TWO or three years sounds like a short time to own a multi-billion euro business.
Not if you are a "distressed" asset investor from the United States.
A vulture fund's job is to buy good assets cheaply when the world is either too frightened or too broke to compete.
When things recover you sell – returning lots and lots of cash to your investors.
Having been one of Europe's most distressed markets as recently as 18 months ago, Ireland is now bouncing back.

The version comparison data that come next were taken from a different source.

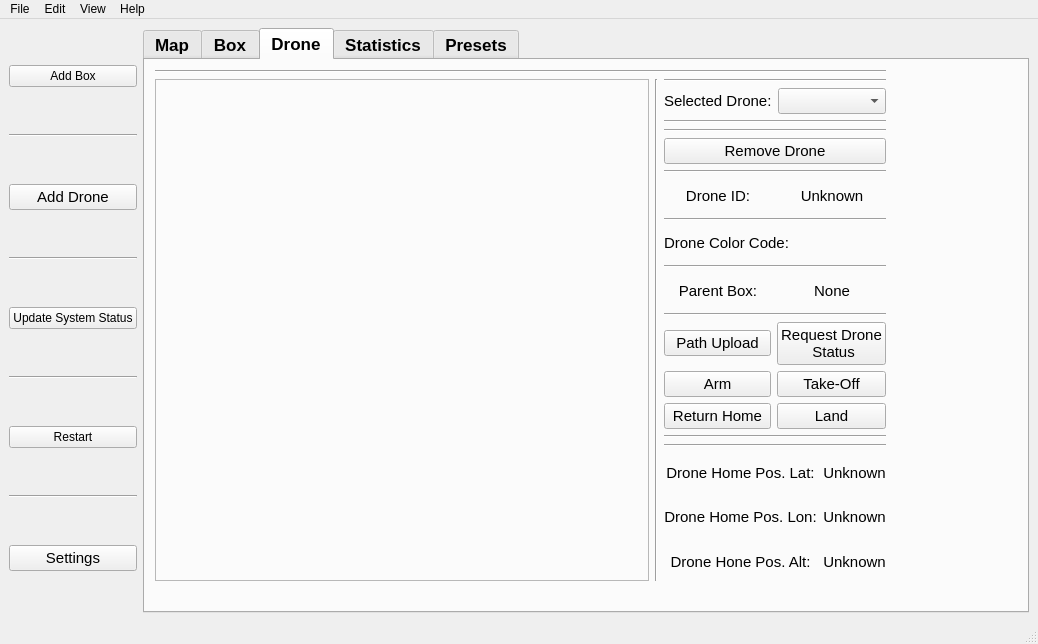
Qt form ros2_ws/src/hmi/ui/mainwindow.ui (Samwise101/EiRT-AscenD-Robotics) before a commit.
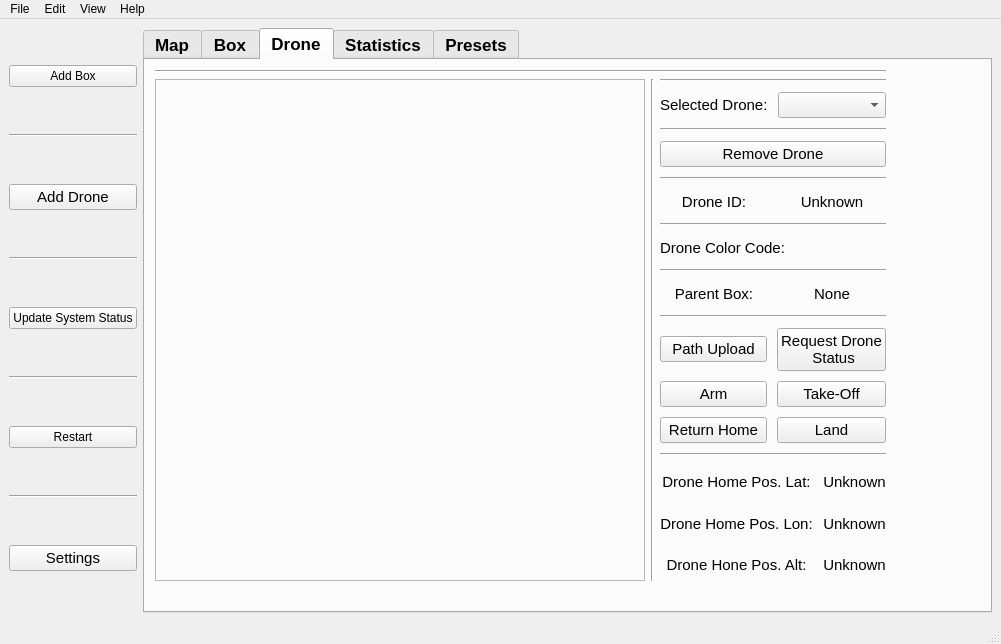
The same form after that commit. The open tabs and pages were chosen to show the change. Icons and pictures are not drawn.

The edit to the form file:
```diff
--- a/ros2_ws/src/hmi/ui/mainwindow.ui
+++ b/ros2_ws/src/hmi/ui/mainwindow.ui
@@ -6,10 +6,16 @@
    <rect>
     <x>0</x>
     <y>0</y>
-    <width>1038</width>
+    <width>1001</width>
     <height>644</height>
    </rect>
   </property>
+  <property name="sizePolicy">
+   <sizepolicy hsizetype="Fixed" vsizetype="Fixed">
+    <horstretch>0</horstretch>
+    <verstretch>0</verstretch>
+   </sizepolicy>
+  </property>
   <property name="windowTitle">
    <string>MainWindow</string>
   </property>
@@ -880,7 +886,10 @@
                 </widget>
                </item>
                <item>
-                <layout class="QVBoxLayout" name="verticalLayout_5" stretch="0,0,0,0,0,0,0,0,0,0,0,0">
+                <layout class="QVBoxLayout" name="verticalLayout_5" stretch="0,0,0,0,0,0,0,0,0,0">
+                 <property name="spacing">
+                  <number>10</number>
+                 </property>
                  <item>
                   <widget class="Line" name="line_10">
                    <property name="orientation">
@@ -917,13 +926,6 @@
                    </item>
                   </layout>
                  </item>
-                 <item>
-                  <widget class="Line" name="line_25">
-                   <property name="orientation">
-                    <enum>Qt::Horizontal</enum>
-                   </property>
-                  </widget>
-                 </item>
                  <item>
                   <widget class="Line" name="line_8">
                    <property name="orientation">
@@ -1218,13 +1220,6 @@
                    </property>
                   </widget>
                  </item>
-                 <item>
-                  <widget class="Line" name="line_17">
-                   <property name="orientation">
-                    <enum>Qt::Horizontal</enum>
-                   </property>
-                  </widget>
-                 </item>
                  <item>
                   <layout class="QGridLayout" name="gridLayout_6">
                    <item row="1" column="0">
@@ -1390,7 +1385,7 @@
     <rect>
      <x>0</x>
      <y>0</y>
-     <width>1038</width>
+     <width>1001</width>
      <height>22</height>
     </rect>
    </property>
```
Left out of the diff: 365 changed lines with no effect on the pictures.
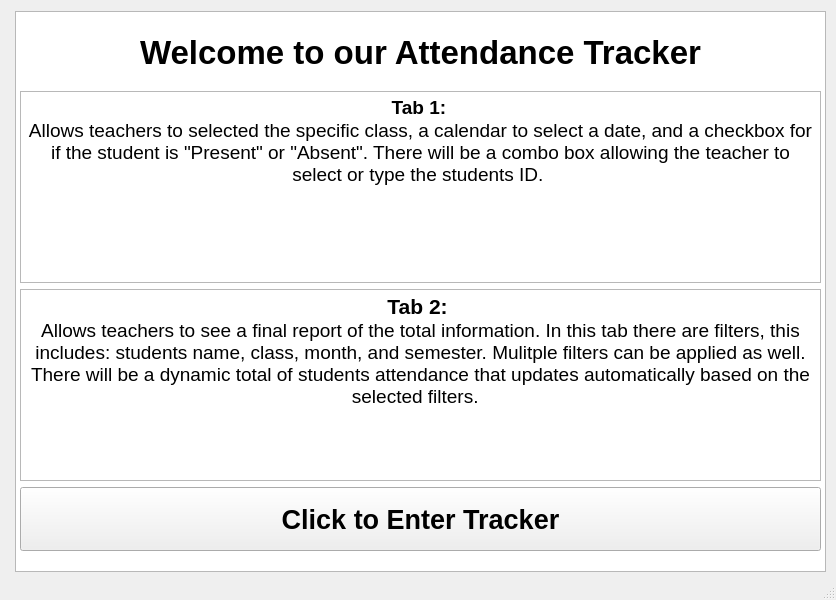
First picture: the form in ui/WelcomeScreen.ui, repository jade-od/DM-Final-Project, before the edit.
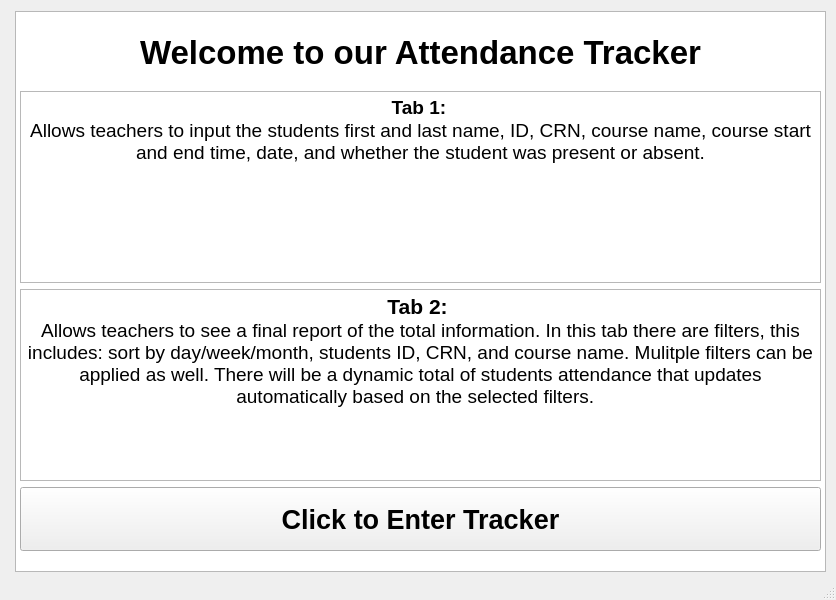
Second picture: the form after the edit.

What changed in the file:
```diff
--- a/ui/WelcomeScreen.ui
+++ b/ui/WelcomeScreen.ui
@@ -69,7 +69,7 @@
 p, li { white-space: pre-wrap; }
 &lt;/style&gt;&lt;/head&gt;&lt;body style=&quot; font-family:'MS Shell Dlg 2'; font-size:7.875pt; font-weight:400; font-style:normal;&quot;&gt;
 &lt;p align=&quot;center&quot; style=&quot; margin-top:0px; margin-bottom:0px; margin-left:0px; margin-right:0px; -qt-block-indent:0; text-indent:0px;&quot;&gt;&lt;span style=&quot; font-size:14pt; font-weight:600;&quot;&gt;Tab 1:&lt;/span&gt; &lt;/p&gt;
-&lt;p align=&quot;center&quot; style=&quot; margin-top:0px; margin-bottom:0px; margin-left:0px; margin-right:0px; -qt-block-indent:0; text-indent:0px;&quot;&gt;&lt;span style=&quot; font-size:14pt;&quot;&gt;Allows teachers to selected the specific class, a calendar to select a date, and a checkbox for if the student is &amp;quot;Present&amp;quot; or &amp;quot;Absent&amp;quot;. There will be a combo box allowing the teacher to select or type the students ID. &lt;/span&gt;&lt;/p&gt;&lt;/body&gt;&lt;/html&gt;</string>
+&lt;p align=&quot;center&quot; style=&quot; margin-top:0px; margin-bottom:0px; margin-left:0px; margin-right:0px; -qt-block-indent:0; text-indent:0px;&quot;&gt;&lt;span style=&quot; font-size:14pt;&quot;&gt;Allows teachers to input the students first and last name, ID, CRN, course name, course start and end time, date, and whether the student was present or absent.&lt;/span&gt;&lt;/p&gt;&lt;/body&gt;&lt;/html&gt;</string>
        </property>
       </widget>
      </item>
@@ -87,7 +87,7 @@
 p, li { white-space: pre-wrap; }
 &lt;/style&gt;&lt;/head&gt;&lt;body style=&quot; font-family:'MS Shell Dlg 2'; font-size:7.875pt; font-weight:400; font-style:normal;&quot;&gt;
 &lt;p align=&quot;center&quot; style=&quot; margin-top:0px; margin-bottom:0px; margin-left:0px; margin-right:0px; -qt-block-indent:0; text-indent:0px;&quot;&gt;&lt;span style=&quot; font-size:16pt; font-weight:600;&quot;&gt;Tab 2:&lt;/span&gt;&lt;span style=&quot; font-size:16pt;&quot;&gt; &lt;/span&gt;&lt;/p&gt;
-&lt;p align=&quot;center&quot; style=&quot; margin-top:0px; margin-bottom:0px; margin-left:0px; margin-right:0px; -qt-block-indent:0; text-indent:0px;&quot;&gt;&lt;span style=&quot; font-size:14pt;&quot;&gt;Allows teachers to see a final report of the total information. In this tab there are filters, this includes: students name, class, month, and semester. Mulitple filters can be applied as well. There will be a dynamic total of students attendance that updates automatically based on the selected filters.  &lt;/span&gt;&lt;/p&gt;
+&lt;p align=&quot;center&quot; style=&quot; margin-top:0px; margin-bottom:0px; margin-left:0px; margin-right:0px; -qt-block-indent:0; text-indent:0px;&quot;&gt;&lt;span style=&quot; font-size:14pt;&quot;&gt;Allows teachers to see a final report of the total information. In this tab there are filters, this includes: sort by day/week/month, students ID, CRN, and course name. Mulitple filters can be applied as well. There will be a dynamic total of students attendance that updates automatically based on the selected filters.  &lt;/span&gt;&lt;/p&gt;
 &lt;p style=&quot; margin-top:0px; margin-bottom:0px; margin-left:0px; margin-right:0px; -qt-block-indent:0; text-indent:0px;&quot;&gt;&lt;span style=&quot; font-size:8pt;&quot;&gt;&lt;br /&gt;&lt;/span&gt;&lt;/p&gt;&lt;/body&gt;&lt;/html&gt;</string>
        </property>
       </widget>
```
Left out of the diff: 8 changed lines with no effect on the pictures.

The distressed investors are looking to bounce on to the next crisis elsewhere.
Like Bank of Ireland shareholder Wilbur Ross, who last month recouped all of the original cash he had invested in Bank of Ireland back in 2011 in a deal that still leaves him owning shares worth twice as much again.
And now it is the turn of Blackstone's Stephen Schwartzman.
The colourful US billionaire has his eye on a big Irish payday – in his case by selling some or all of Eircom.
Like Wilbur Ross, Blackstone bought into Ireland when it was too hot for most of their rivals.
At the depth of the crash Schwartzman summed up his view on the situation.
"You want to wait until there's blood in the streets," he said.
Last night Eircom confirmed it's eyeing a possible stock listing – it's already time to move on.
The strange side-effect of the economic recovery here is that we are going to have to watch a parade of investors who came in at the bottom of the crash taking their winnings off the table, as they head off for the next financial calamity.